Disney Animation Strike
Which isn’t to say that POGO was never used for promotional licensing purposes. Kelly was generous in using his work to support causes he believed in. He mentioned the importance of savings bonds in the content of his strip. Pogo appeared in promotional materials for the Salvation Army, the March of Dimes, and the Department of Labor. He even designed logos for military units. This was common practice at the time. Disney Studios produced a legion of these patches and logos for various armed service branches.
POGO was operating on a much higher level than many of the strips at the time. Kelly used every opportunity to experiment. The characters of the Okefenokee Swamp would often break the fourth wall and address the fact that they were inside a comic strip, in essence making the reader one of the characters. Kelly would introduce new characters on a regular basis. Some fans count around 600 characters before Kelly’s death. Kelly treated his characters almost as if they were actors on a stage. That, in combination with the bending rules of comic strip logic, made for some interesting strips.
Kelly’s art improved from his early Animal Comics days, as seen in his depiction of the Okefenokee Swamp. There was usually a great deal of care put into backgrounds for the first panel. It acts as an establishing environment shot. By the time POGO moved to newspapers, the backgrounds are both lush and minimal. There are definite visual hierarchies. A cluster of trees in the far background used spot black. But the foreground trees almost have more detail than the swamp inhabitants themselves.

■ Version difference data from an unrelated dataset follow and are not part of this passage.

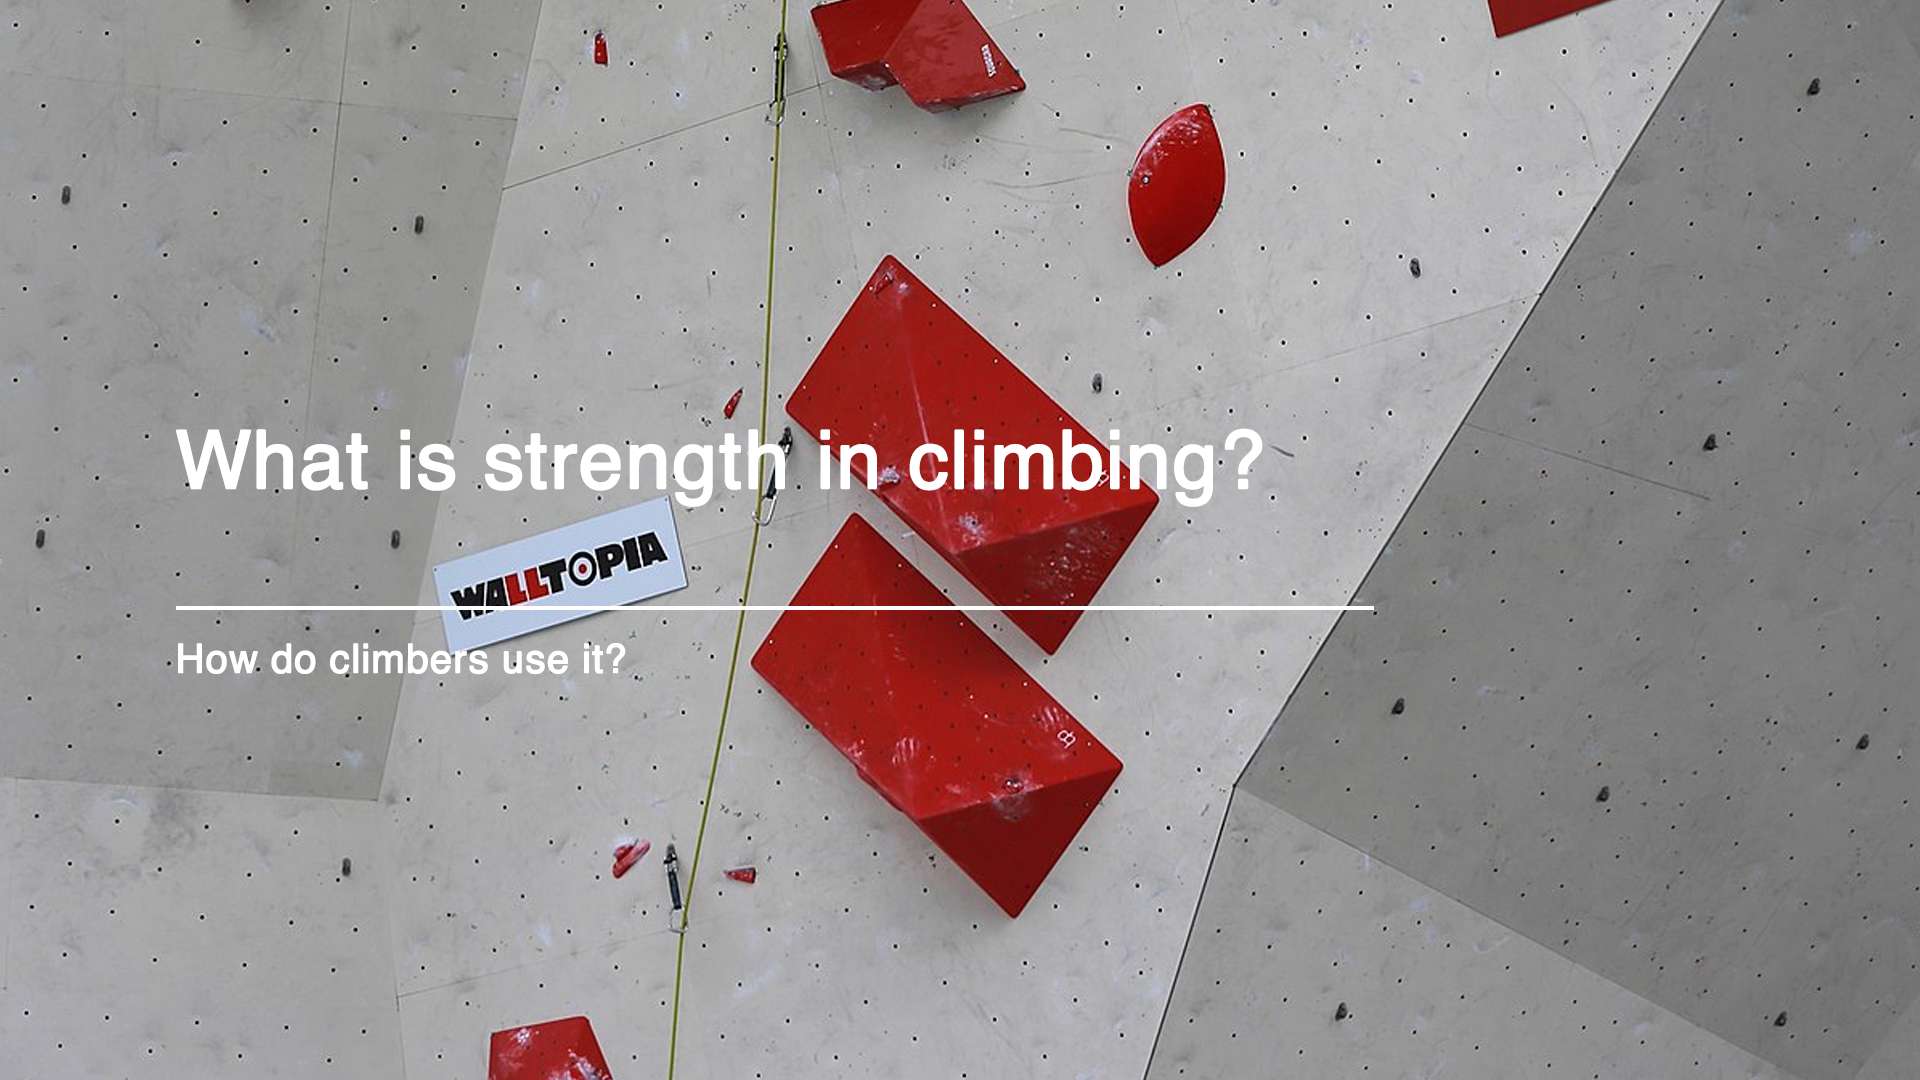
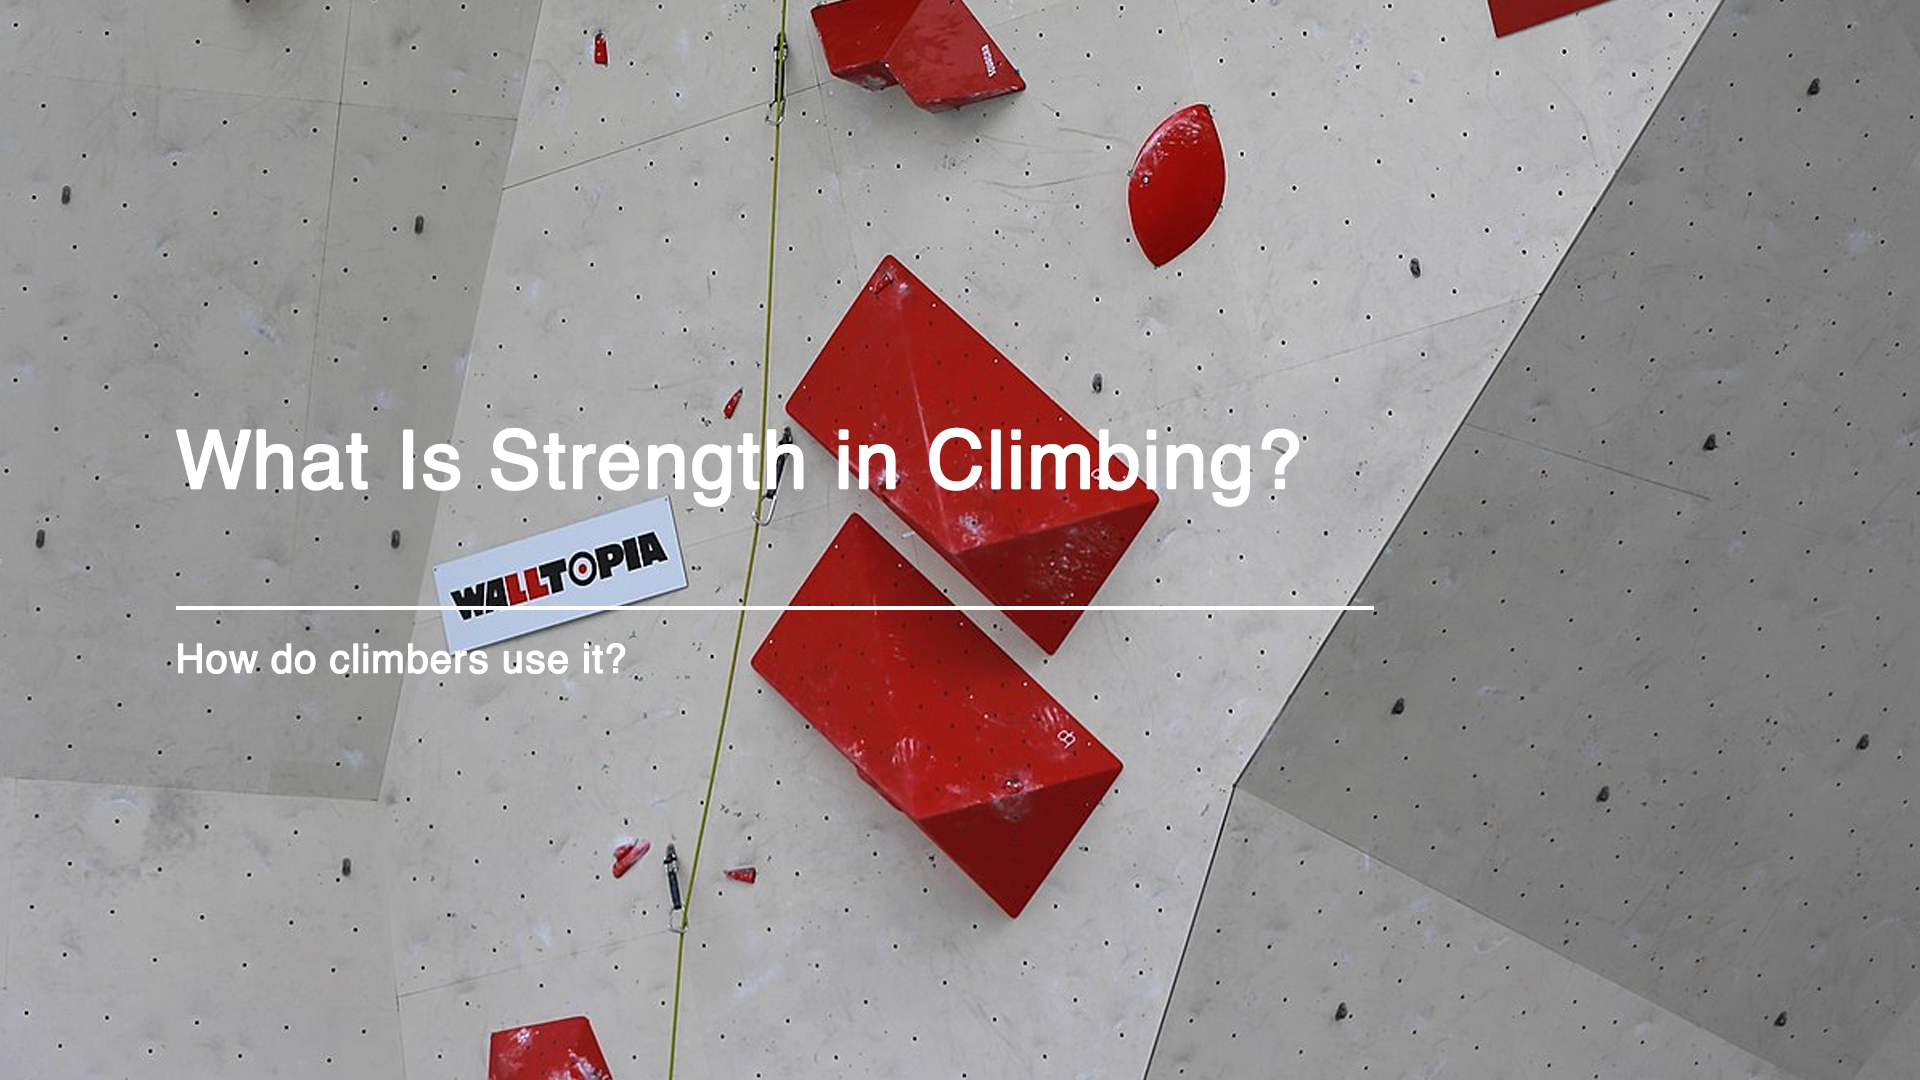
readme and copy

Changed region(s): [[0.1875, 0.3972, 0.6875, 0.4889]]

diff --git a/dev/climbs-thesis/src/App.vue b/dev/climbs-thesis/src/App.vue
@@ -2,7 +2,7 @@
   <div id="app">
     <div class="section thesis-title">
       <!-- <div class="intro-img"></div> -->
-      <h1>What is strength in climbing?</h1>
+      <h1>What Is Strength in Climbing?</h1>
       <div class="line"></div>
       <!-- <h2>Are climbers getting stronger or are there more strong climbers?</h2> -->
       <h2>How do climbers use it?</h2>
@@ -103,7 +103,7 @@
     <div class="section conclusion">
       <!-- <h3>The End</h3>
       <div class="subhead-line"></div> -->
-      <h3>What is Strength in Climbing?</h3>
+      <h3>What Is Strength in Climbing?</h3>
       <div class="subhead-line"></div>
 
       <!-- <p>Based on what we’ve seen to this point, our constant has been the climber and the variables include hold types and size and combinations, route length and angles, body positioning, route grade. With this, we’ll conclude that strength in climbing is the ability for a climber to stay on the wall while moving through the problem.</p> -->

diff --git a/README.md b/README.md
@@ -10,8 +10,7 @@ Project links:
 
 #### Abstract
 ------
-As I’ve delved into climbing, both in practice and research, one thing has quickly become apparent: the continuous effort and never-ending endeavour to get stronger. As I began to look into this further, and developed questions about climbing benchmarks around the world, as well as the rate of strength increase of climbers, I focused my research on two questions: have we as climbers gotten stronger over time, or are there more strong climbers (or both)? Our treatment for this thesis will attempt to answer these questions by understanding what strength is in climbing. We will focus on bouldering and sport/lead climbing. It should be noted that there are other types of climbing, including: top-rope; ice-climbing; mountaineering and trad climbing; free solo and deep water solo. We will analyze several aspects of climbing, including what the records and benchmarks are for climbing routes, what the various grading systems are (how climbs are measured); what makes a climb hard; how climbers get stronger; and other aspects such as the increase in popularity of the sport over time, and accompanying research and literature. As we work on answering the aforementioned questions, we will work to expand the reader’s climbing knowledge and vocabulary throughout this essay.
-
+As I’ve delved into climbing, both in practice and research, one thing has quickly become apparent: the continuous effort to get stronger. As I began to look into this further, and developed questions about climbing benchmarks around the world, as well as the rate of strength increase of climbers, I focused my research on two questions: have we as climbers gotten stronger over time, or are there more strong climbers (or both)? Our treatment for this thesis will attempt to answer these questions by understanding what strength is in climbing. We will focus on bouldering. We will analyze several aspects of climbing, including what the records and benchmarks are for climbing routes, what the various grading systems are (how climbs are measured); what makes a climb hard; how climbers get stronger; and other aspects such as the increase in popularity of the sport over time, and accompanying research and literature. As we work on answering the aforementioned questions, we will work to expand the reader’s climbing knowledge throughout this project.
 
 #### Preview
 ------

As with most artists who use a brush to achieve long, lush lines for their figures, Kelly didn’t use an underdrawing. He chose to bring the characters to life with his brush instead. From studying his original pages, he roughed the characters out in blue line with simple geometric shapes. Kelly thought of each panel as more of a composition rather than talking heads.
From his time at Disney through years of sequential comic book work, Kelly became an artist who knew the value of quality. Combining this with his background as a journalist makes for an interesting pairing. Nothing is ever perfect in newspapers; there are always errors. It’s accepted as part of the business. Kelly took that mentality to his comic strip in much the same way Hergé did with TINTIN. He took what he learned from his earlier work and recycled his art through the lens of a more experienced cartoonist. He never aimed for perfection; he would save it for the next version, the next iteration. By having complete control over his creation, he was able to tweak and refine his stories to his heart’s content. After learning the rules and then breaking them, he didn’t hold a mirror up to the human condition, he created a window for us to take part in.